A rough estimate suggests that over 40 million people attend a convention or conference in the United States each year.

Of course, conferences are great for economics and vendors – not to mention tourism and travel industries. But they are a nightmare for the environment.

I think of all the lanyards and plastic nametags that have made their way into landfills as a direct result of meetings. It seems that every conference gives a new badge to each participant.

Couldn’t there be an effective way for the nametags to be returned at the end of the event? We have check IN for everything; how about establishing a standard practice to also check OUT? Aldi supermarkets offer a quarter to return the cart from the parking lot; perhaps conventions could offer a monetary reward or hold a deposit? Conventions could have people stationed at the last event to collect the badges – or exchange them for a departing gift. People could be encouraged to wear their ID badges or permanent nametags instead of continually receiving new conference ones. Attendees bring their own computers, notebooks or pens to the meeting – add lanyards to the list.

I know that event planners and marketers like to think that the conference-specific branded lanyard will be a treasured souvenir. It won’t. What it will be is another item in the landfill. May the next nametag you make say Mother Nature.



About the Author leadership dots by dr. beth triplett

Dr. beth triplett is the owner of leadership dots, offering coaching, training and consulting for new supervisors. She also shares daily lessons on her leadershipdots blog. Her work is based on the leadership dots philosophy that change happens through the intentional connecting of small steps in the short term to the big picture in the long term.

Leave a Reply

Fill in your details below or click an icon to log in:

WordPress.com Logo

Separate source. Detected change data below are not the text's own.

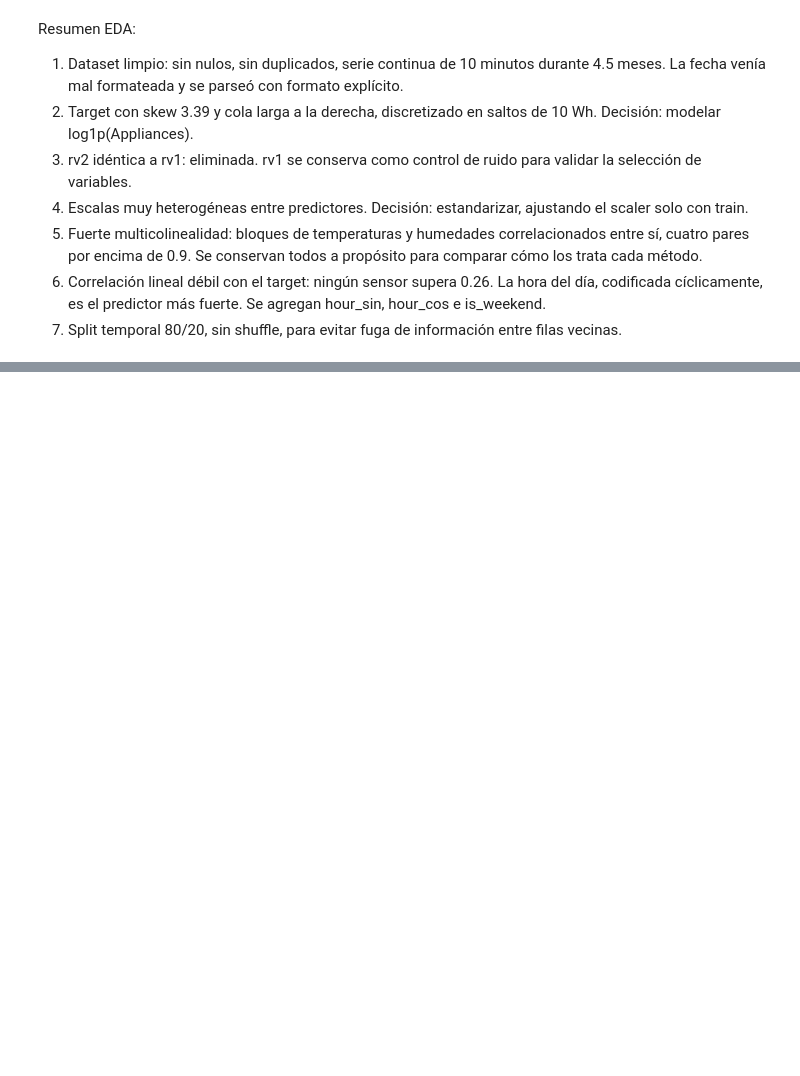
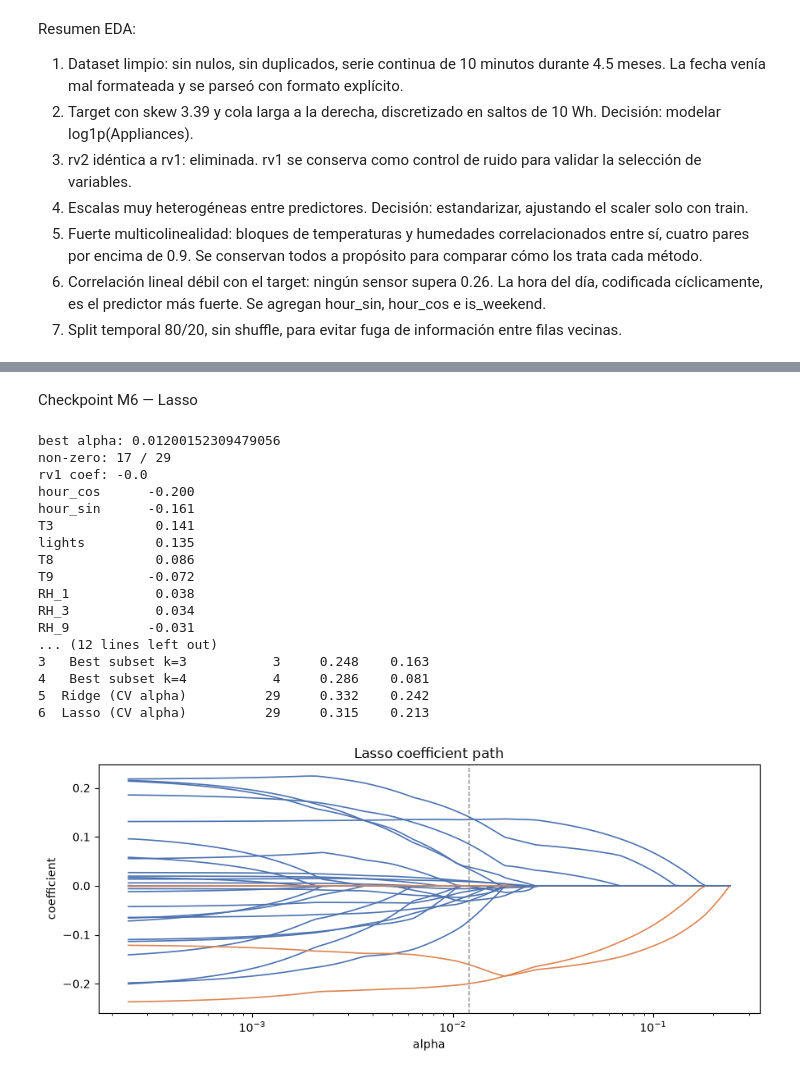
Before and after one commit to aristotekean/ml-lab02-best-subset-lasso, a Jupyter notebook: notebooks/lab02.ipynb, the cells around one changed output, grey strips where cells are left out. Cells and saved outputs as stored; diff of their text form; code cells hidden in the pictures; blank space fills up the shorter version.

```diff
--- a/notebooks/lab02.ipynb
+++ b/notebooks/lab02.ipynb
@@ -273,0 +474,43 @@ Resumen EDA:
+# %% [markdown]
+Checkpoint M6 — Lasso
+# %%
+from sklearn.linear_model import Lasso, LassoCV, lasso_path
+
+lasso_cv = LassoCV(cv=tscv, alphas=100, max_iter=20000, random_state=0).fit(X_train_s, y_train)
+lasso = Lasso(alpha=lasso_cv.alpha_, max_iter=20000).fit(X_train_s, y_train)
+print("best alpha:", lasso_cv.alpha_)
+
+kept = pd.Series(lasso.coef_, index=feature_cols)
+print("non-zero:", (kept != 0).sum(), "/ 29")
+print("rv1 coef:", kept["rv1"])
+print(kept[kept != 0].sort_values(key=abs, ascending=False).round(3).to_string())
+
+results.append(evaluate(Lasso(alpha=lasso_cv.alpha_, max_iter=20000), X_train_s, y_train, X_test_s, y_test, "Lasso (CV alpha)"))
+print(pd.DataFrame(results)[["model", "n_features", "r2_train", "r2_test"]].round(3).to_string())
+
+alphas_l, coefs_l, _ = lasso_path(X_train_s.values, y_train.values, alphas=100)
+fig, ax = plt.subplots(figsize=(9, 4))
+for j, c in enumerate(feature_cols):
+    ax.plot(alphas_l, coefs_l[j], lw=1.2, color="#4C72B0" if c not in ("hour_sin", "hour_cos", "rv1") else "#DD8452")
+ax.axvline(lasso_cv.alpha_, color="gray", ls="--", lw=1)
+ax.set_xscale("log"); ax.set_xlabel("alpha"); ax.set_ylabel("coefficient"); ax.set_title("Lasso coefficient path")
+plt.tight_layout()
+# %% [output]
+best alpha: 0.01200152309479056
+non-zero: 17 / 29
+rv1 coef: -0.0
+hour_cos      -0.200
+hour_sin      -0.161
+T3             0.141
+lights         0.135
+T8             0.086
+T9            -0.072
+RH_1           0.038
+RH_3           0.034
+RH_9          -0.031
+... (12 lines left out)
+3   Best subset k=3           3     0.248    0.163
+4   Best subset k=4           4     0.286    0.081
+5  Ridge (CV alpha)          29     0.332    0.242
+6  Lasso (CV alpha)          29     0.315    0.213
+[figure, added]
```
Also changed, not shown: parts of 19 cells of this notebook, 2 other files.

You are commenting using your WordPress.com account. Log Out /  Change )

Google photo

You are commenting using your Google account. Log Out /  Change )

Twitter picture

You are commenting using your Twitter account. Log Out /  Change )

Facebook photo

You are commenting using your Facebook account. Log Out /  Change )

Connecting to %s

This site uses Akismet to reduce spam. Learn how your comment data is processed.